Print all the data that follows exactly, images excluded.

━━━━━━━━━━

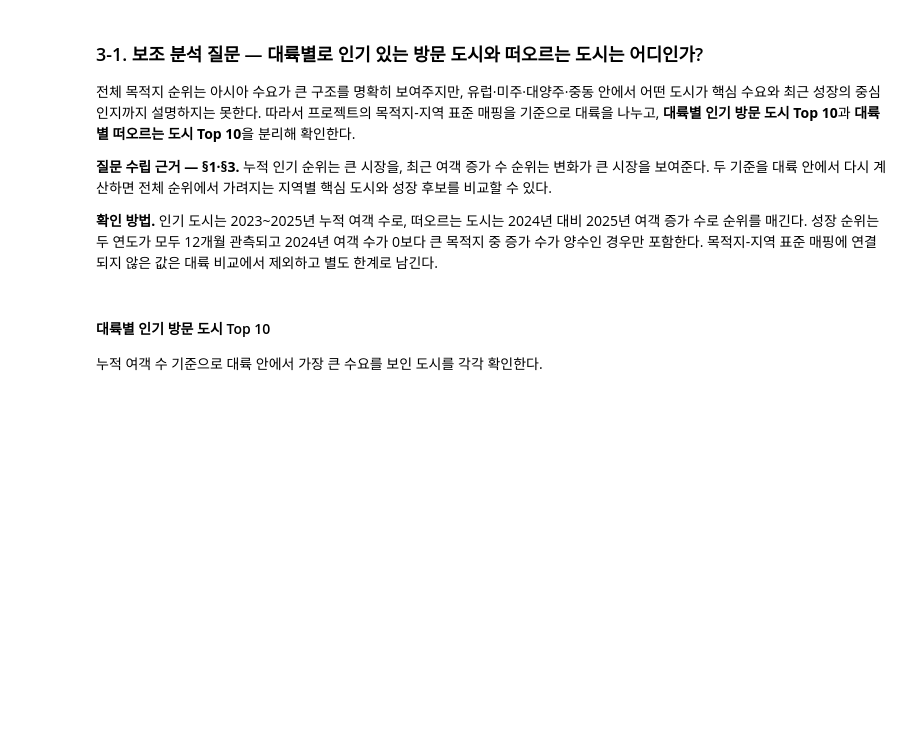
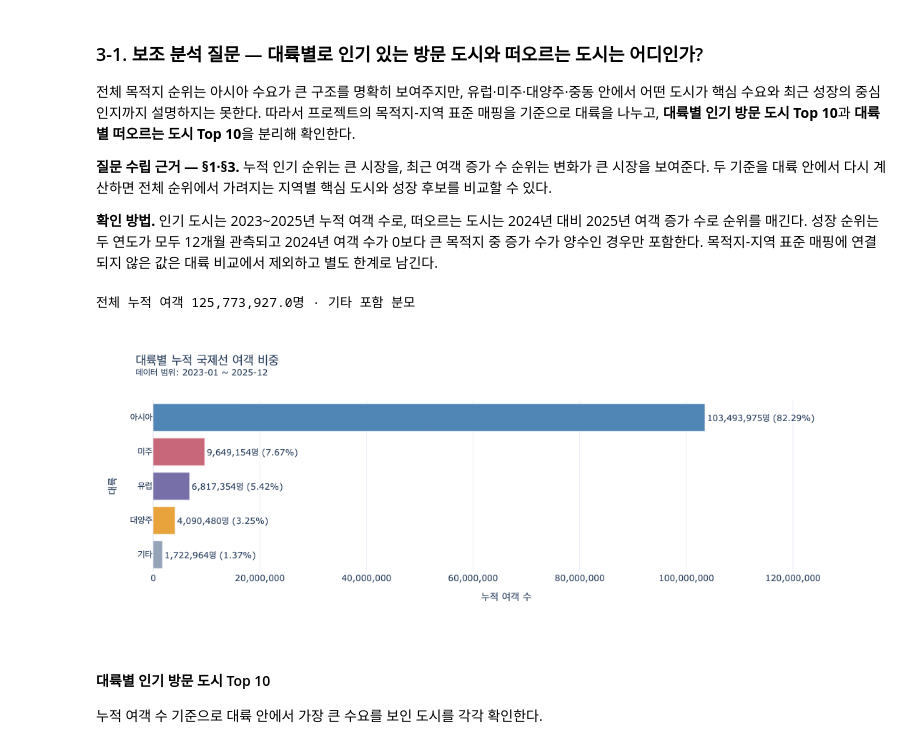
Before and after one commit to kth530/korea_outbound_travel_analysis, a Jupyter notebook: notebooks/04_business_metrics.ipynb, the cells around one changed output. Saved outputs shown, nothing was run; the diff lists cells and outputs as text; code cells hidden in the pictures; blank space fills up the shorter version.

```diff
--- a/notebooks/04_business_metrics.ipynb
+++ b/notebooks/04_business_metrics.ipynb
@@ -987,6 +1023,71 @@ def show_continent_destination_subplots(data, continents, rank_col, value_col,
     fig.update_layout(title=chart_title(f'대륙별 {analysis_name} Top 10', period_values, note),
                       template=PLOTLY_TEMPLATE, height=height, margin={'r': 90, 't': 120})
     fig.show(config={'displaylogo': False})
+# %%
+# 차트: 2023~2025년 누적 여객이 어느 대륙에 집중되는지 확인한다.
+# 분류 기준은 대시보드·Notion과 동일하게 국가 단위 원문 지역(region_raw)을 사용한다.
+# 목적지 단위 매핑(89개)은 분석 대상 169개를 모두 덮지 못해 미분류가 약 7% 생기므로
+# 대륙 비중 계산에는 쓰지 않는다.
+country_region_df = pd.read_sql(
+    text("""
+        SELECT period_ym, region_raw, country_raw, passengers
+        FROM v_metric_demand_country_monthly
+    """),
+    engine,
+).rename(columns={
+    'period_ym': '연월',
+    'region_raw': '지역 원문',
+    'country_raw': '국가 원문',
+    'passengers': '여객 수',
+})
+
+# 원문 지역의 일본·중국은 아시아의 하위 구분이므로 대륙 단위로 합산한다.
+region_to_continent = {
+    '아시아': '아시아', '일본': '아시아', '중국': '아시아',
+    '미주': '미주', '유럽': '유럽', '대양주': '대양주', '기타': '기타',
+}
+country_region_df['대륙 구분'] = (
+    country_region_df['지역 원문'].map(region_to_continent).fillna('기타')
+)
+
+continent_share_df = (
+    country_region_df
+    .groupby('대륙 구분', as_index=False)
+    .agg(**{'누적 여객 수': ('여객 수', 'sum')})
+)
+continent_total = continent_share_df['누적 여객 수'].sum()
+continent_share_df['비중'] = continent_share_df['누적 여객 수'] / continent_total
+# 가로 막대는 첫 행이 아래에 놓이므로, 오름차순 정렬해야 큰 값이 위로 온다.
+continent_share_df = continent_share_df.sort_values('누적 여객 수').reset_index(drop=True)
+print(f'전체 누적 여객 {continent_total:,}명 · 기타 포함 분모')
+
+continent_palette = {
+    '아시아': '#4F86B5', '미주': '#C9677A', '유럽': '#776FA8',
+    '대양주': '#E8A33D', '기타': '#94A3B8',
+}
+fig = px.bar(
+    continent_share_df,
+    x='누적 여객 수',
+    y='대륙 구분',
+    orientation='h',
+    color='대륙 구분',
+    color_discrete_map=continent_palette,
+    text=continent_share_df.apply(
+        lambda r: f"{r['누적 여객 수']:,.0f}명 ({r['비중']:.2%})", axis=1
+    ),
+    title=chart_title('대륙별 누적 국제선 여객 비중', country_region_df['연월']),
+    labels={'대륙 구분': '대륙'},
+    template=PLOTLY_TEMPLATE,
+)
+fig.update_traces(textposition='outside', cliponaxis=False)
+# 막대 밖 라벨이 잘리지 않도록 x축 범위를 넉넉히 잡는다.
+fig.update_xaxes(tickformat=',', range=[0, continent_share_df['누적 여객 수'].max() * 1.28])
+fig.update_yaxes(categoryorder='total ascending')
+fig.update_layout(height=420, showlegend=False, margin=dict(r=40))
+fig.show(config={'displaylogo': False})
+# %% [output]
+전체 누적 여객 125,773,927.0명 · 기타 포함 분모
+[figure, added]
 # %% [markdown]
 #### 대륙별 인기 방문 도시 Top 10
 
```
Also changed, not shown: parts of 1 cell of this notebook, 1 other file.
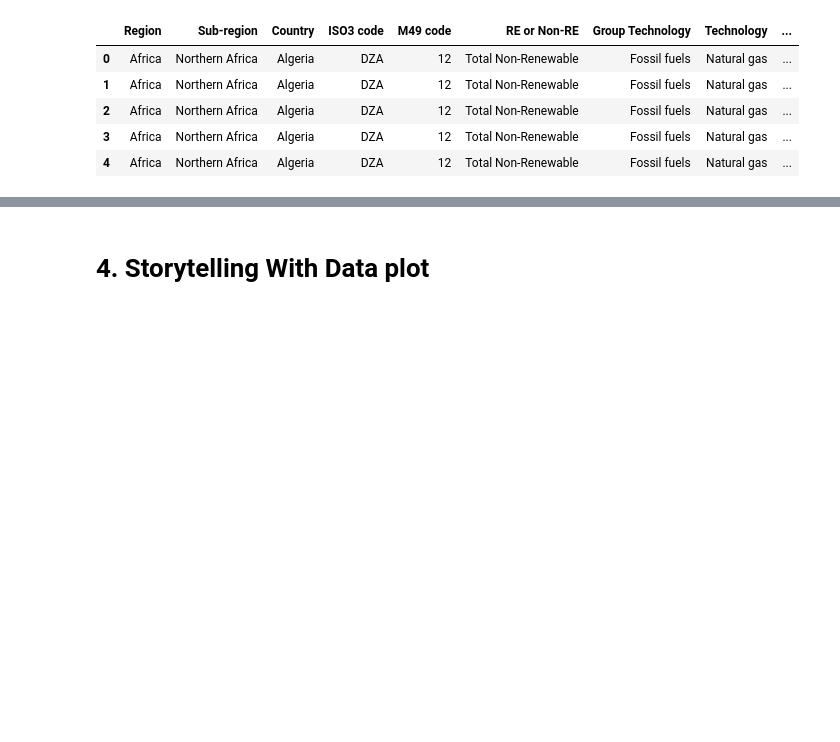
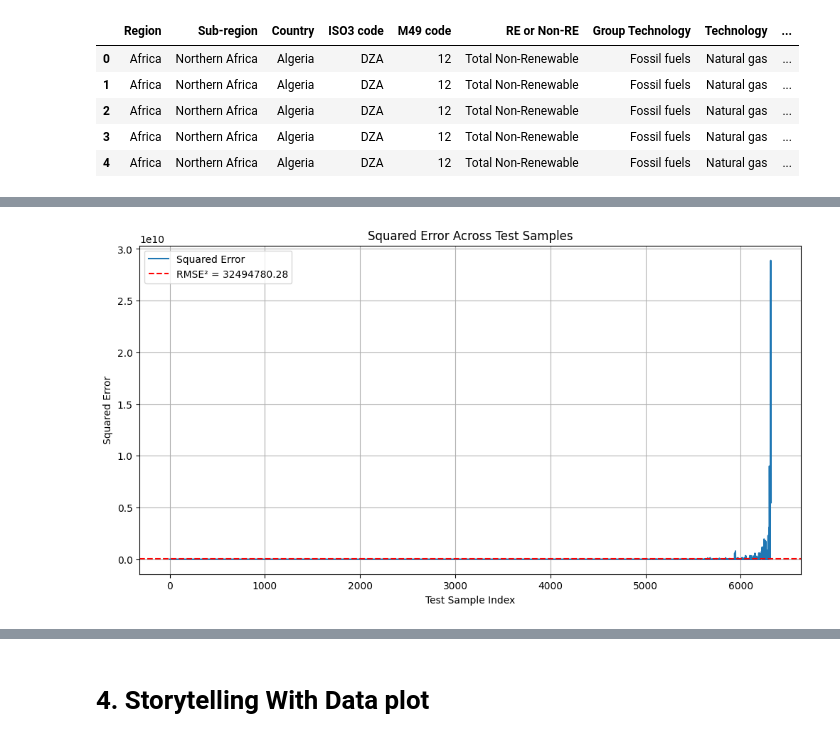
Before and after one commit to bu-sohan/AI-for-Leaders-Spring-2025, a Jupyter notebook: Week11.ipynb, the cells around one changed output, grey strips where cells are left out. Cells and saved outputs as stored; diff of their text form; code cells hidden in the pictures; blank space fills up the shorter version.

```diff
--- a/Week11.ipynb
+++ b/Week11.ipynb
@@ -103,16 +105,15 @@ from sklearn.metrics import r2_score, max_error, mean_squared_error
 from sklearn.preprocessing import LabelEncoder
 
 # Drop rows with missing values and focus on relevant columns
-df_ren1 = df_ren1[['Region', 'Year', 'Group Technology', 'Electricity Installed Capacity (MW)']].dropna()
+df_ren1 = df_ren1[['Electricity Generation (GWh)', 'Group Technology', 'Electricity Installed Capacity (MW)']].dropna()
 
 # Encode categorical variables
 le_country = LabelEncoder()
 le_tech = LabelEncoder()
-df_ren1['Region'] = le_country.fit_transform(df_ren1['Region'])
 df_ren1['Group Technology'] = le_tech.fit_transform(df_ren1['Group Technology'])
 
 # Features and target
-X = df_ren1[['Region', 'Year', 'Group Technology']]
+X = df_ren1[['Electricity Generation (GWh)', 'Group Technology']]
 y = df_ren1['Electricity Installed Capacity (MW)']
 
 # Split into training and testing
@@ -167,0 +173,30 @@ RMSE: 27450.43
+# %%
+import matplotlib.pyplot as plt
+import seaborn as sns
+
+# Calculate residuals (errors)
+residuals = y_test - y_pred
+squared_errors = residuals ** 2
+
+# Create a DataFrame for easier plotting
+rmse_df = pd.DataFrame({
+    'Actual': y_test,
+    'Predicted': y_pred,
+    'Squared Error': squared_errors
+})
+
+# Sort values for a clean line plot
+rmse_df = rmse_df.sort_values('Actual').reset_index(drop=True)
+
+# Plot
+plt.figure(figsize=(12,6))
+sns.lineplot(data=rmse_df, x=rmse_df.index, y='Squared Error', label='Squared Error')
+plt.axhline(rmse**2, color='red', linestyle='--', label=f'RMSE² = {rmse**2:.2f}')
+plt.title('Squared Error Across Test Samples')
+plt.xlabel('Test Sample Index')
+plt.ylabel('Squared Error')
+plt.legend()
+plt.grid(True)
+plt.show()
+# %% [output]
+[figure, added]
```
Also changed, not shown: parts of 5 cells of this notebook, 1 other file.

━━━━━━━━━━

[Your response]
Before and after one commit to kth530/korea_outbound_travel_analysis, a Jupyter notebook: notebooks/04_business_metrics.ipynb, the cells around one changed output. Saved outputs shown, nothing was run; the diff lists cells and outputs as text; code cells hidden in the pictures; blank space fills up the shorter version.

```diff
--- a/notebooks/04_business_metrics.ipynb
+++ b/notebooks/04_business_metrics.ipynb
@@ -987,6 +1023,71 @@ def show_continent_destination_subplots(data, continents, rank_col, value_col,
     fig.update_layout(title=chart_title(f'대륙별 {analysis_name} Top 10', period_values, note),
                       template=PLOTLY_TEMPLATE, height=height, margin={'r': 90, 't': 120})
     fig.show(config={'displaylogo': False})
+# %%
+# 차트: 2023~2025년 누적 여객이 어느 대륙에 집중되는지 확인한다.
+# 분류 기준은 대시보드·Notion과 동일하게 국가 단위 원문 지역(region_raw)을 사용한다.
+# 목적지 단위 매핑(89개)은 분석 대상 169개를 모두 덮지 못해 미분류가 약 7% 생기므로
+# 대륙 비중 계산에는 쓰지 않는다.
+country_region_df = pd.read_sql(
+    text("""
+        SELECT period_ym, region_raw, country_raw, passengers
+        FROM v_metric_demand_country_monthly
+    """),
+    engine,
+).rename(columns={
+    'period_ym': '연월',
+    'region_raw': '지역 원문',
+    'country_raw': '국가 원문',
+    'passengers': '여객 수',
+})
+
+# 원문 지역의 일본·중국은 아시아의 하위 구분이므로 대륙 단위로 합산한다.
+region_to_continent = {
+    '아시아': '아시아', '일본': '아시아', '중국': '아시아',
+    '미주': '미주', '유럽': '유럽', '대양주': '대양주', '기타': '기타',
+}
+country_region_df['대륙 구분'] = (
+    country_region_df['지역 원문'].map(region_to_continent).fillna('기타')
+)
+
+continent_share_df = (
+    country_region_df
+    .groupby('대륙 구분', as_index=False)
+    .agg(**{'누적 여객 수': ('여객 수', 'sum')})
+)
+continent_total = continent_share_df['누적 여객 수'].sum()
+continent_share_df['비중'] = continent_share_df['누적 여객 수'] / continent_total
+# 가로 막대는 첫 행이 아래에 놓이므로, 오름차순 정렬해야 큰 값이 위로 온다.
+continent_share_df = continent_share_df.sort_values('누적 여객 수').reset_index(drop=True)
+print(f'전체 누적 여객 {continent_total:,}명 · 기타 포함 분모')
+
+continent_palette = {
+    '아시아': '#4F86B5', '미주': '#C9677A', '유럽': '#776FA8',
+    '대양주': '#E8A33D', '기타': '#94A3B8',
+}
+fig = px.bar(
+    continent_share_df,
+    x='누적 여객 수',
+    y='대륙 구분',
+    orientation='h',
+    color='대륙 구분',
+    color_discrete_map=continent_palette,
+    text=continent_share_df.apply(
+        lambda r: f"{r['누적 여객 수']:,.0f}명 ({r['비중']:.2%})", axis=1
+    ),
+    title=chart_title('대륙별 누적 국제선 여객 비중', country_region_df['연월']),
+    labels={'대륙 구분': '대륙'},
+    template=PLOTLY_TEMPLATE,
+)
+fig.update_traces(textposition='outside', cliponaxis=False)
+# 막대 밖 라벨이 잘리지 않도록 x축 범위를 넉넉히 잡는다.
+fig.update_xaxes(tickformat=',', range=[0, continent_share_df['누적 여객 수'].max() * 1.28])
+fig.update_yaxes(categoryorder='total ascending')
+fig.update_layout(height=420, showlegend=False, margin=dict(r=40))
+fig.show(config={'displaylogo': False})
+# %% [output]
+전체 누적 여객 125,773,927.0명 · 기타 포함 분모
+[figure, added]
 # %% [markdown]
 #### 대륙별 인기 방문 도시 Top 10
 
```
Also changed, not shown: parts of 1 cell of this notebook, 1 other file.
Before and after one commit to bu-sohan/AI-for-Leaders-Spring-2025, a Jupyter notebook: Week11.ipynb, the cells around one changed output, grey strips where cells are left out. Cells and saved outputs as stored; diff of their text form; code cells hidden in the pictures; blank space fills up the shorter version.

```diff
--- a/Week11.ipynb
+++ b/Week11.ipynb
@@ -103,16 +105,15 @@ from sklearn.metrics import r2_score, max_error, mean_squared_error
 from sklearn.preprocessing import LabelEncoder
 
 # Drop rows with missing values and focus on relevant columns
-df_ren1 = df_ren1[['Region', 'Year', 'Group Technology', 'Electricity Installed Capacity (MW)']].dropna()
+df_ren1 = df_ren1[['Electricity Generation (GWh)', 'Group Technology', 'Electricity Installed Capacity (MW)']].dropna()
 
 # Encode categorical variables
 le_country = LabelEncoder()
 le_tech = LabelEncoder()
-df_ren1['Region'] = le_country.fit_transform(df_ren1['Region'])
 df_ren1['Group Technology'] = le_tech.fit_transform(df_ren1['Group Technology'])
 
 # Features and target
-X = df_ren1[['Region', 'Year', 'Group Technology']]
+X = df_ren1[['Electricity Generation (GWh)', 'Group Technology']]
 y = df_ren1['Electricity Installed Capacity (MW)']
 
 # Split into training and testing
@@ -167,0 +173,30 @@ RMSE: 27450.43
+# %%
+import matplotlib.pyplot as plt
+import seaborn as sns
+
+# Calculate residuals (errors)
+residuals = y_test - y_pred
+squared_errors = residuals ** 2
+
+# Create a DataFrame for easier plotting
+rmse_df = pd.DataFrame({
+    'Actual': y_test,
+    'Predicted': y_pred,
+    'Squared Error': squared_errors
+})
+
+# Sort values for a clean line plot
+rmse_df = rmse_df.sort_values('Actual').reset_index(drop=True)
+
+# Plot
+plt.figure(figsize=(12,6))
+sns.lineplot(data=rmse_df, x=rmse_df.index, y='Squared Error', label='Squared Error')
+plt.axhline(rmse**2, color='red', linestyle='--', label=f'RMSE² = {rmse**2:.2f}')
+plt.title('Squared Error Across Test Samples')
+plt.xlabel('Test Sample Index')
+plt.ylabel('Squared Error')
+plt.legend()
+plt.grid(True)
+plt.show()
+# %% [output]
+[figure, added]
```
Also changed, not shown: parts of 5 cells of this notebook, 1 other file.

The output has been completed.